> RECORDS FOR THE EXERCISE:
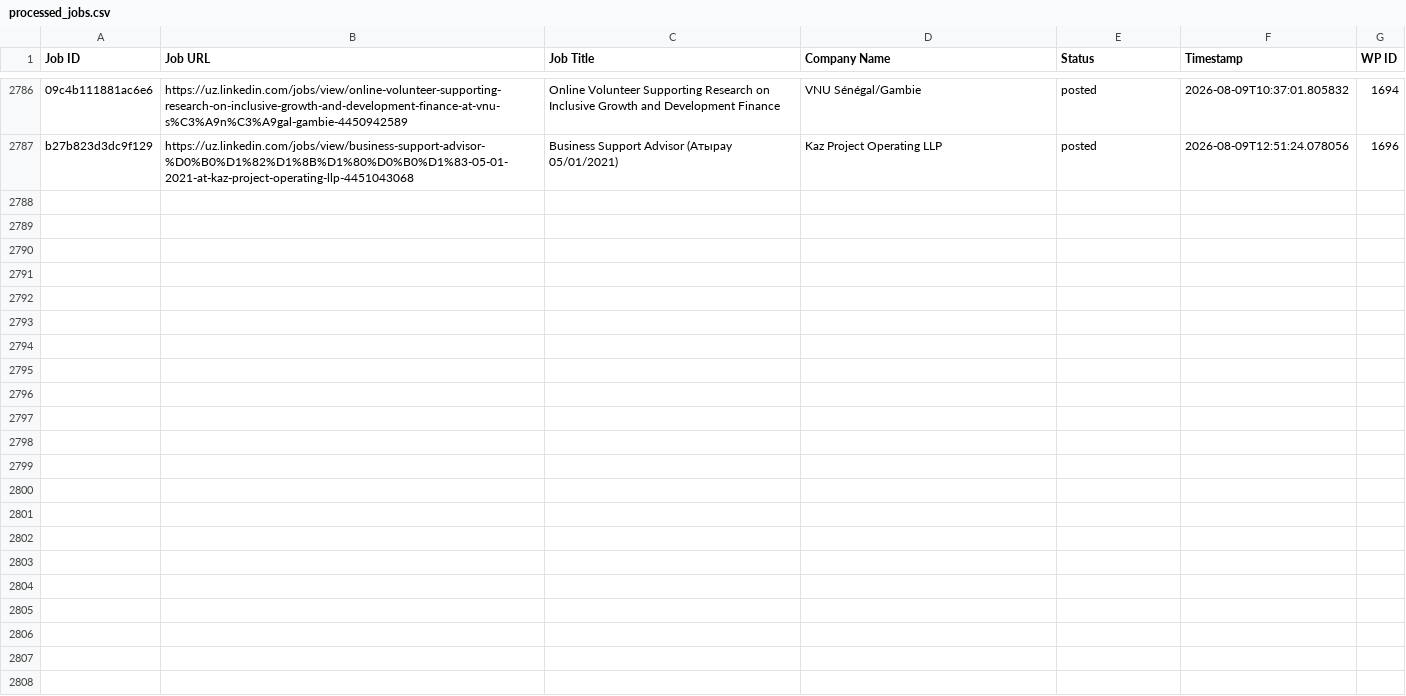
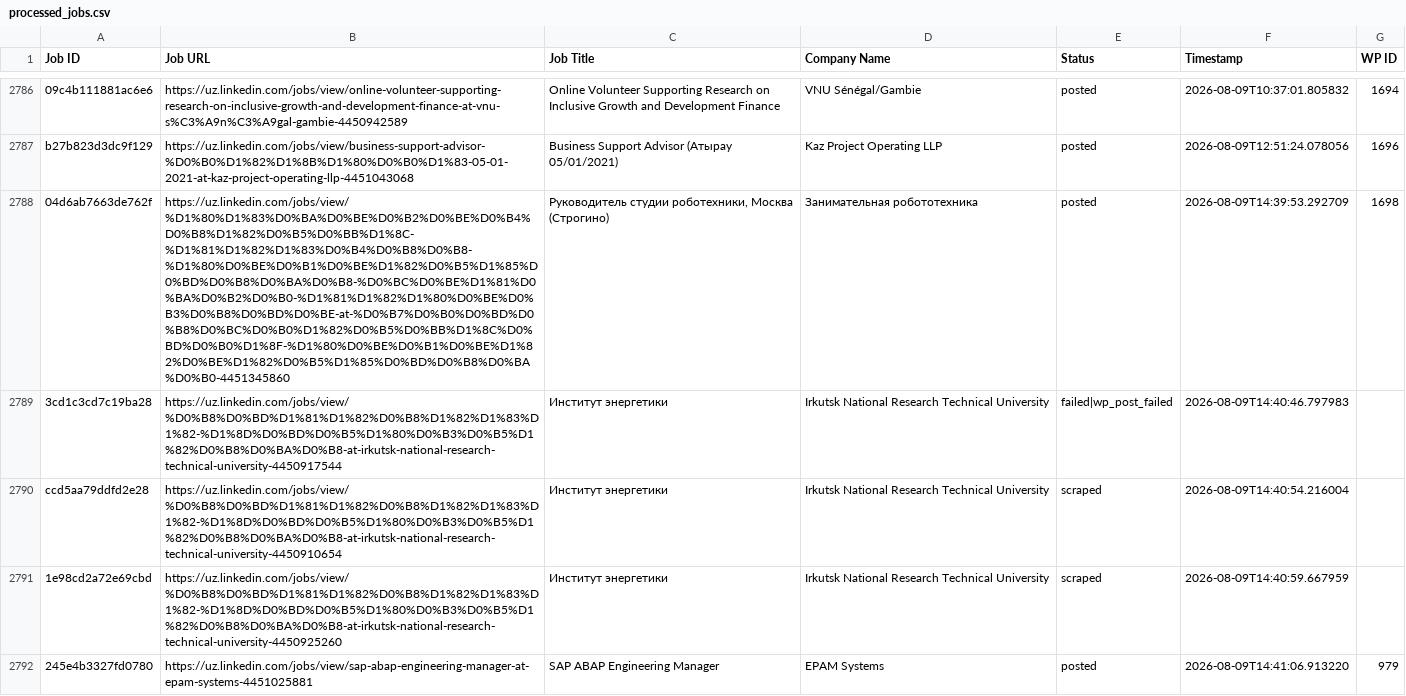
Before and after one commit to innovationinc2000/uz, a CSV file: processed_jobs.csv, drawn as a sheet; only a part is shown, gaps mark what is left out; the diff names each change by its address in the sheet, - before the commit and + after, or states it on an @@ line.

```diff
--- a/processed_jobs.csv
+++ b/processed_jobs.csv
+row 2788: 04d6ab7663de762f | https://uz.linkedin.com/jobs/view/%D1%80%D1%83%D0%BA%D0%BE%D0%B2%D0%BE%D0%B4%D0%B8%D1%82%D0%B5%D0%BB%D1%8C-%D1%81%D1%82%D1%83%D0%B4%D0%B8%D0%B8-%D1%80%D0%BE%D0%B1%D0%BE%D1%82%D0%B5%D1%85%D0%BD%D0%B8%D0%BA%D0%B8-%D0%BC%D0%BE%D1%81%D0%BA%D0%B2%D0%B0-%D1%81%D1%82%D1%80%D0%BE%D0%B3%D0%B8%D0%BD%D0%BE-at-%D0%B7%D0%B0%D0%BD%D0%B8%D0%BC%D0%B0%D1%82%D0%B5%D0%BB%D1%8C%D0%BD%D0%B0%D1%8F-%D1%80%D0%BE%D0%B1%D0%BE%D1%82%D0%BE%D1%82%D0%B5%D1%85%D0%BD%D0%B8%D0%BA%D0%B0-4451345860 | Руководитель студии роботехники, Москва (Строгино) | Занимательная робототехника | posted | 2026-08-09T14:39:53.292709 | 1698
+row 2789: 3cd1c3cd7c19ba28 | https://uz.linkedin.com/jobs/view/%D0%B8%D0%BD%D1%81%D1%82%D0%B8%D1%82%D1%83%D1%82-%D1%8D%D0%BD%D0%B5%D1%80%D0%B3%D0%B5%D1%82%D0%B8%D0%BA%D0%B8-at-irkutsk-national-research-technical-university-4450917544 | Институт энергетики | Irkutsk National Research Technical University | failed|wp_post_failed | 2026-08-09T14:40:46.797983
+row 2790: ccd5aa79ddfd2e28 | https://uz.linkedin.com/jobs/view/%D0%B8%D0%BD%D1%81%D1%82%D0%B8%D1%82%D1%83%D1%82-%D1%8D%D0%BD%D0%B5%D1%80%D0%B3%D0%B5%D1%82%D0%B8%D0%BA%D0%B8-at-irkutsk-national-research-technical-university-4450910654 | Институт энергетики | Irkutsk National Research Technical University | scraped | 2026-08-09T14:40:54.216004
+row 2791: 1e98cd2a72e69cbd | https://uz.linkedin.com/jobs/view/%D0%B8%D0%BD%D1%81%D1%82%D0%B8%D1%82%D1%83%D1%82-%D1%8D%D0%BD%D0%B5%D1%80%D0%B3%D0%B5%D1%82%D0%B8%D0%BA%D0%B8-at-irkutsk-national-research-technical-university-4450925260 | Институт энергетики | Irkutsk National Research Technical University | scraped | 2026-08-09T14:40:59.667959
+row 2792: 245e4b3327fd0780 | https://uz.linkedin.com/jobs/view/sap-abap-engineering-manager-at-epam-systems-4451025881 | SAP ABAP Engineering Manager | EPAM Systems | posted | 2026-08-09T14:41:06.913220 | 979
```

> PROBLEM: All the records need to be set down word for word, with the images left out.

> THE ANSWER:
Before and after one commit to innovationinc2000/uz, a CSV file: processed_jobs.csv, drawn as a sheet; only a part is shown, gaps mark what is left out; the diff names each change by its address in the sheet, - before the commit and + after, or states it on an @@ line.

```diff
--- a/processed_jobs.csv
+++ b/processed_jobs.csv
+row 2788: 04d6ab7663de762f | https://uz.linkedin.com/jobs/view/%D1%80%D1%83%D0%BA%D0%BE%D0%B2%D0%BE%D0%B4%D0%B8%D1%82%D0%B5%D0%BB%D1%8C-%D1%81%D1%82%D1%83%D0%B4%D0%B8%D0%B8-%D1%80%D0%BE%D0%B1%D0%BE%D1%82%D0%B5%D1%85%D0%BD%D0%B8%D0%BA%D0%B8-%D0%BC%D0%BE%D1%81%D0%BA%D0%B2%D0%B0-%D1%81%D1%82%D1%80%D0%BE%D0%B3%D0%B8%D0%BD%D0%BE-at-%D0%B7%D0%B0%D0%BD%D0%B8%D0%BC%D0%B0%D1%82%D0%B5%D0%BB%D1%8C%D0%BD%D0%B0%D1%8F-%D1%80%D0%BE%D0%B1%D0%BE%D1%82%D0%BE%D1%82%D0%B5%D1%85%D0%BD%D0%B8%D0%BA%D0%B0-4451345860 | Руководитель студии роботехники, Москва (Строгино) | Занимательная робототехника | posted | 2026-08-09T14:39:53.292709 | 1698
+row 2789: 3cd1c3cd7c19ba28 | https://uz.linkedin.com/jobs/view/%D0%B8%D0%BD%D1%81%D1%82%D0%B8%D1%82%D1%83%D1%82-%D1%8D%D0%BD%D0%B5%D1%80%D0%B3%D0%B5%D1%82%D0%B8%D0%BA%D0%B8-at-irkutsk-national-research-technical-university-4450917544 | Институт энергетики | Irkutsk National Research Technical University | failed|wp_post_failed | 2026-08-09T14:40:46.797983
+row 2790: ccd5aa79ddfd2e28 | https://uz.linkedin.com/jobs/view/%D0%B8%D0%BD%D1%81%D1%82%D0%B8%D1%82%D1%83%D1%82-%D1%8D%D0%BD%D0%B5%D1%80%D0%B3%D0%B5%D1%82%D0%B8%D0%BA%D0%B8-at-irkutsk-national-research-technical-university-4450910654 | Институт энергетики | Irkutsk National Research Technical University | scraped | 2026-08-09T14:40:54.216004
+row 2791: 1e98cd2a72e69cbd | https://uz.linkedin.com/jobs/view/%D0%B8%D0%BD%D1%81%D1%82%D0%B8%D1%82%D1%83%D1%82-%D1%8D%D0%BD%D0%B5%D1%80%D0%B3%D0%B5%D1%82%D0%B8%D0%BA%D0%B8-at-irkutsk-national-research-technical-university-4450925260 | Институт энергетики | Irkutsk National Research Technical University | scraped | 2026-08-09T14:40:59.667959
+row 2792: 245e4b3327fd0780 | https://uz.linkedin.com/jobs/view/sap-abap-engineering-manager-at-epam-systems-4451025881 | SAP ABAP Engineering Manager | EPAM Systems | posted | 2026-08-09T14:41:06.913220 | 979
```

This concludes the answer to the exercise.